But Eddie Habhegger isn't a referendum supporter. The owner of Fast Eddie's
Beverage, on Hwy. 21 in the town of Sparta, said his business was in city until
1963, when a referendum forced him and another liquor store to leave
A grocery store had sought to sell beer and liquor, so the issue went
to referendum. Habhegger pushed for its defeat, only to learn when he sought to renew his retail sales license that the new referendum excluded his store as well.
"We lost our business and everything," he said. "We had to start all
Habhegger was able to buy some land on Hwy. 21, and the town of
Sparta granted him a license. The family-run business has been there ever
The city has plenty of bars and taverns that sell beer and liquor for
off-premises consumption, Habhegger said.
"We will continue to maintain very low prices here, and hope the people will vote the same way we will ? no. We're hopin' and prayin' that we win," he said.
Monday, February 21, 2005
Sparta and Alcohol
Stories like this make you wonder if there was ever any piece of legislation enacted for the public interest, or is it always only serving some narrow personal interest? Well, this story from the tribune makes me laugh, because the idiot hasn't learned his lesson.
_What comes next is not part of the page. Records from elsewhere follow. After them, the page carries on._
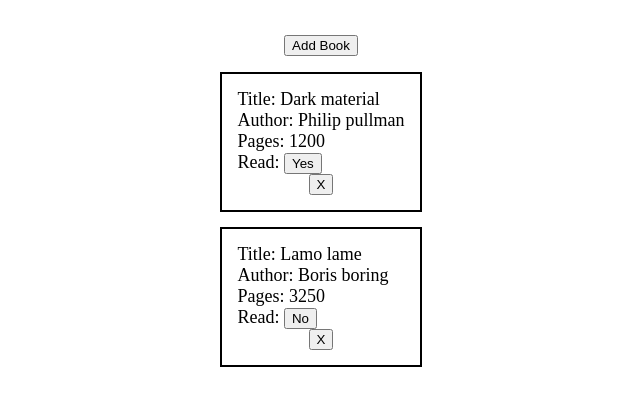
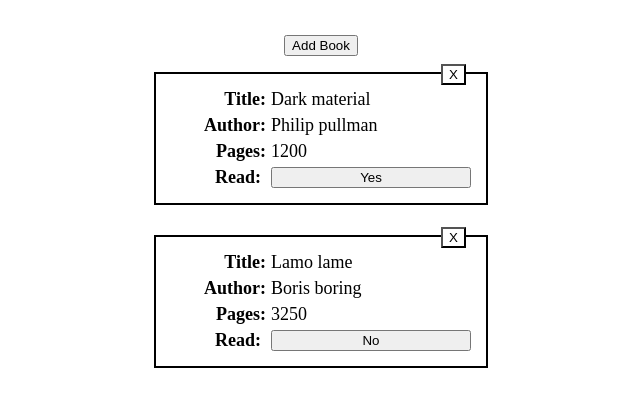
Before and after one commit to SpookyKasper/Library-TOP, a plain HTML site: page index.html in a window 1280 px wide. Shown: the part 69-476 px from the top of the page, without its empty margins (319-959 px from the left). Drawn offline with Linux system fonts and the light colour scheme.

Commit message:
Improve the display of the remove book button

```diff
--- a/scripts/main.js
+++ b/scripts/main.js
@@ -62,11 +62,10 @@ function createToggleReadBtn(book, bookEl) {
   let toggleBtnEl = document.createElement('button')
   let readEl = bookEl.querySelector('.read')
   toggleBtnEl.className = 'toggle-read-btn'
-  toggleBtnEl.textContent = book.read
+  toggleBtnEl.textContent = normalizeString(book.read)
   toggleBtnEl.addEventListener(('click'), () => {
     readEl.lastChild.textContent = normalizeString(toggleYesNo(readEl.lastChild.textContent))
     book.toggleRead()
-    console.log(book)
   })
   return  toggleBtnEl
 }
@@ -89,6 +88,7 @@ function addBookPropertiesToBookEl(book, bookEl) {
     let bookDataKeyEl = document.createElement('span')
     let bookDataValueEl = document.createElement('span')
     bookDataRowEl.className = key
+    bookDataRowEl.classList.add('book-info-row')
     bookDataKeyEl.textContent = `${normalizeString(key)}: `
     bookDataValueEl.textContent = normalizeString(value.toString())
     bookDataRowEl.appendChild(bookDataKeyEl)
--- a/styles/main.css
+++ b/styles/main.css
@@ -1,3 +1,4 @@
+
 body {
   display: flex;
   flex-direction: column;
@@ -7,26 +8,40 @@ body {
 .library {
   display: flex;
   flex-direction: column;
-  gap: 15px;
+  gap: 30px;
 }
 
 .book {
+  position: relative;
+  min-width: 300px;
   display: flex;
   flex-direction: column;
+  gap: 5px;
   align-items: center;
   border: 2px solid black;
   padding: 15px;
 }
 
 .title, .author, .pages, .read {
+  display: flex;
+  justify-content: flex-end;
+  gap: 5px;
   font-size: large;
-  /* border: 2px solid pink; */
   width: 100%;
+}
+
+.book-info-row :last-child {
+  min-width: 200px;
+}
+
+.book-info-row :first-child {
+  font-weight: bold;
 }
 
 dialog {
   height: 50vh;
   width: 50vh;
+  z-index: 1;
 }
 
 form {
@@ -35,6 +50,12 @@ form {
 }
 
 .remove-book-btn {
-  position: relative;
-  transform: translateY(-100);
+  position: absolute;
+  top: -10px;
+  right: 20px;
+  background-color: white;
 }
+
+button {
+  cursor: pointer;
+}
```
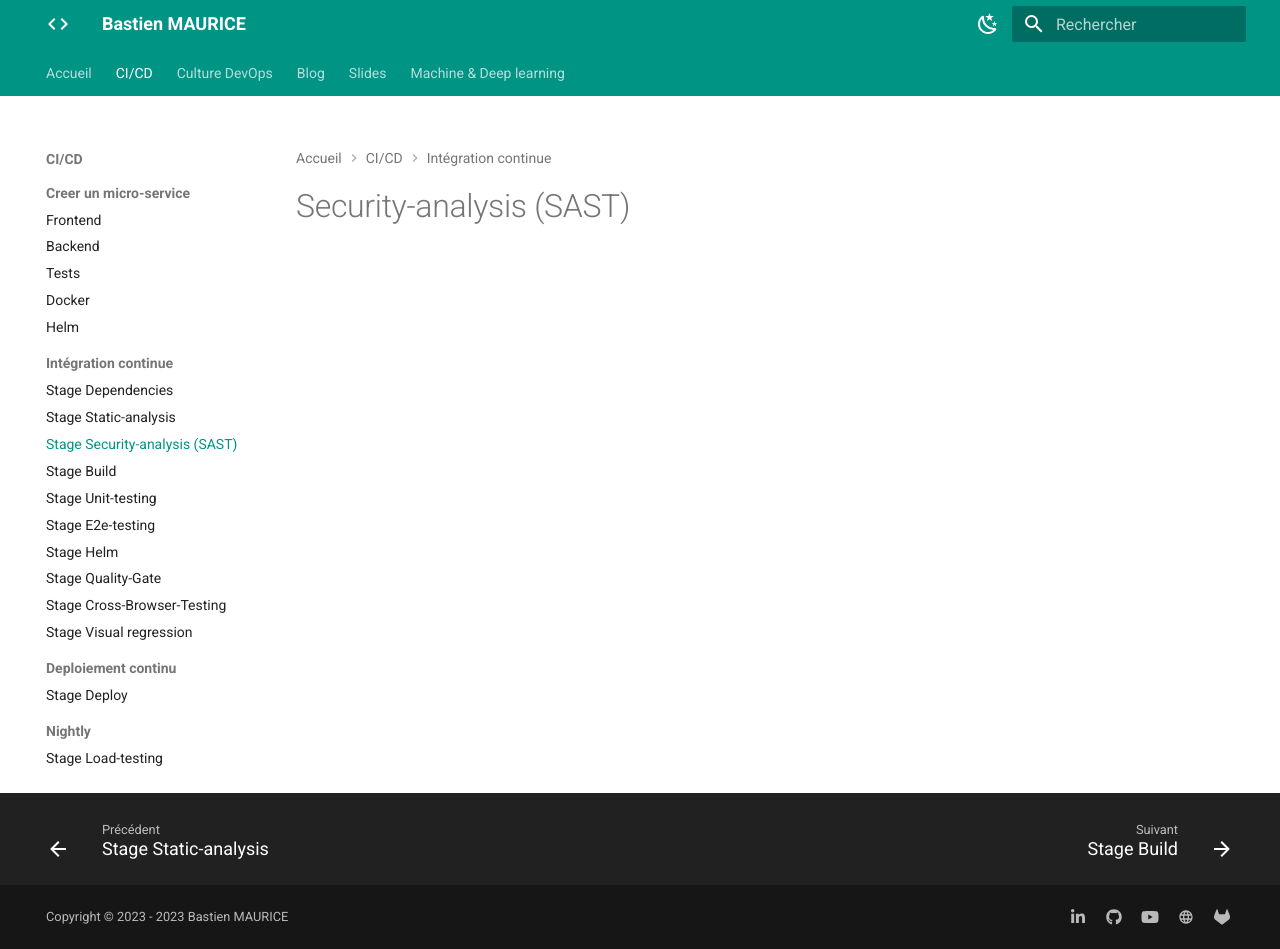
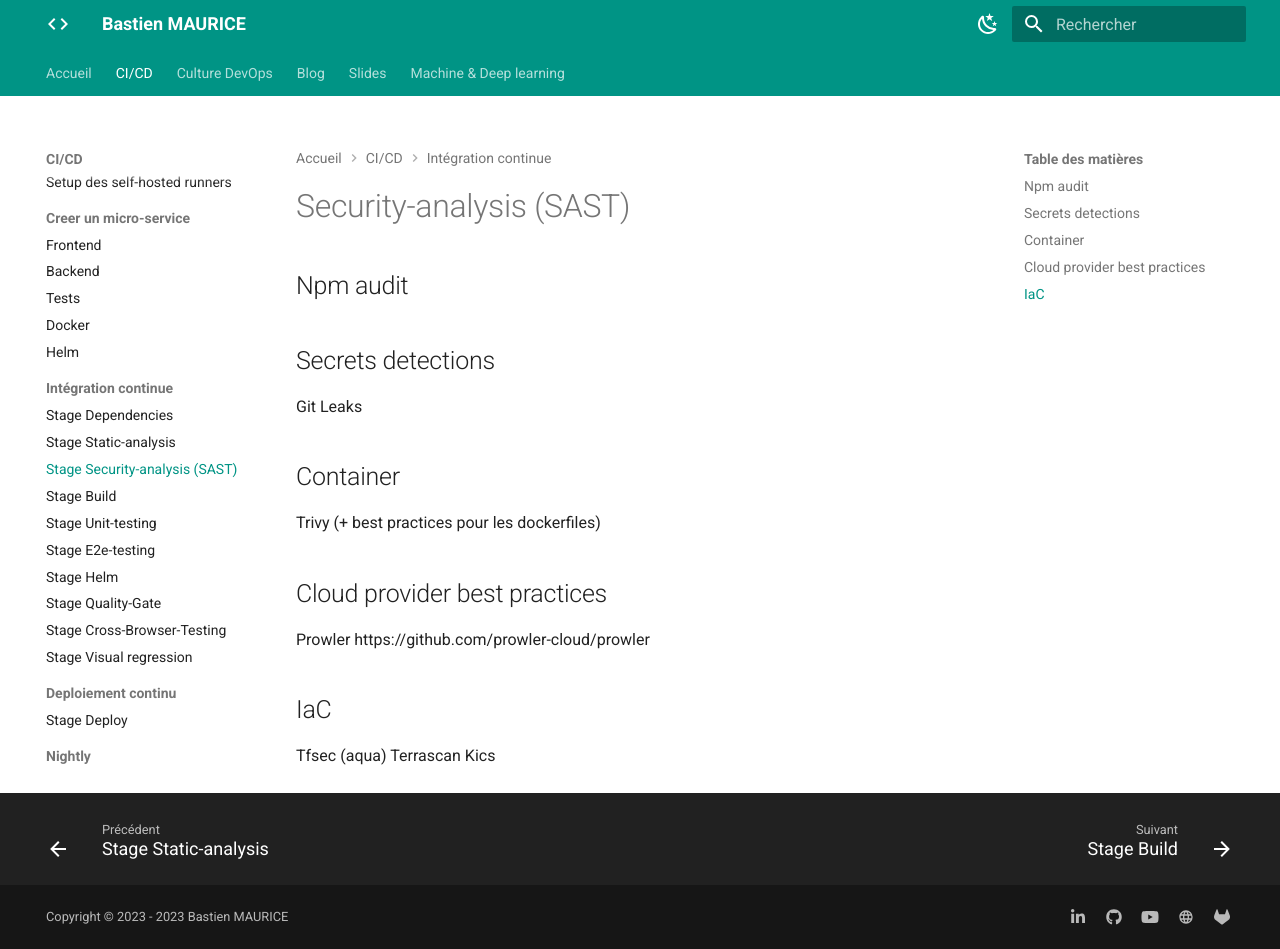
Before and after one commit to Momotoculteur/bastienmaurice-website, an MkDocs documentation site: the page built from docs/cicd/integration-continue/security-analysis-sast.md, in a window 1280 px wide and 949 px high. Built offline with MkDocs 1.6.1 and Material for MkDocs 9.7.7, drawn with Linux system fonts in a browser that asks for light colours.

```diff
--- a/docs/cicd/integration-continue/security-analysis-sast.md
+++ b/docs/cicd/integration-continue/security-analysis-sast.md
@@ -1 +1,21 @@
 # Security-analysis (SAST)
+
+## Npm audit
+
+## Secrets detections
+Git Leaks
+
+## Container
+Trivy (+ best practices pour les dockerfiles)
+
+
+
+## Cloud provider best practices
+Prowler
+https://github.com/prowler-cloud/prowler
+
+
+## IaC
+Tfsec (aqua)
+Terrascan
+Kics
--- a/mkdocs.yml
+++ b/mkdocs.yml
@@ -172,6 +172,7 @@ nav:
         - Container avec Docker: slides/devops/container-docker/docker.md
         - Multi container avec Docker Compose: slides/devops/multi-container-docker-compose/docker-compose.md
         - Orchestration de container avec Kubernetes: slides/devops/kubernetes/kubernetes.md
+        - Shift Left Security: slides/devops/shift-left-security/shift-left-security.md
   - Machine & Deep learning: https://deeplylearning.fr/
 
 markdown_extensions:
```
Also changed, not shown: docs/cicd/integration-continue/e2e-testing.md (+4 -0 lines), docs/cicd/integration-continue/helm.md (+4 -0 lines), docs/culture-devops/infra-as-code/terraform.md (+18 -0 lines), docs/slides/devops/shift-left-security/index.html (added, +42 -0 lines), docs/slides/devops/shift-left-security/shift-left-security.md (added, +3 -0 lines), docs/slides/devops/shift-left-security/img/cicd-pipeline.png (added), docs/slides/devops/shift-left-security/img/npm-audit.png (added), docs/slides/devops/shift-left-security/img/owasp-zap-proxy.png (added), 1 other file.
When supporting legislation to keep competitors out of your market, you better make sure the ban doesn't include you.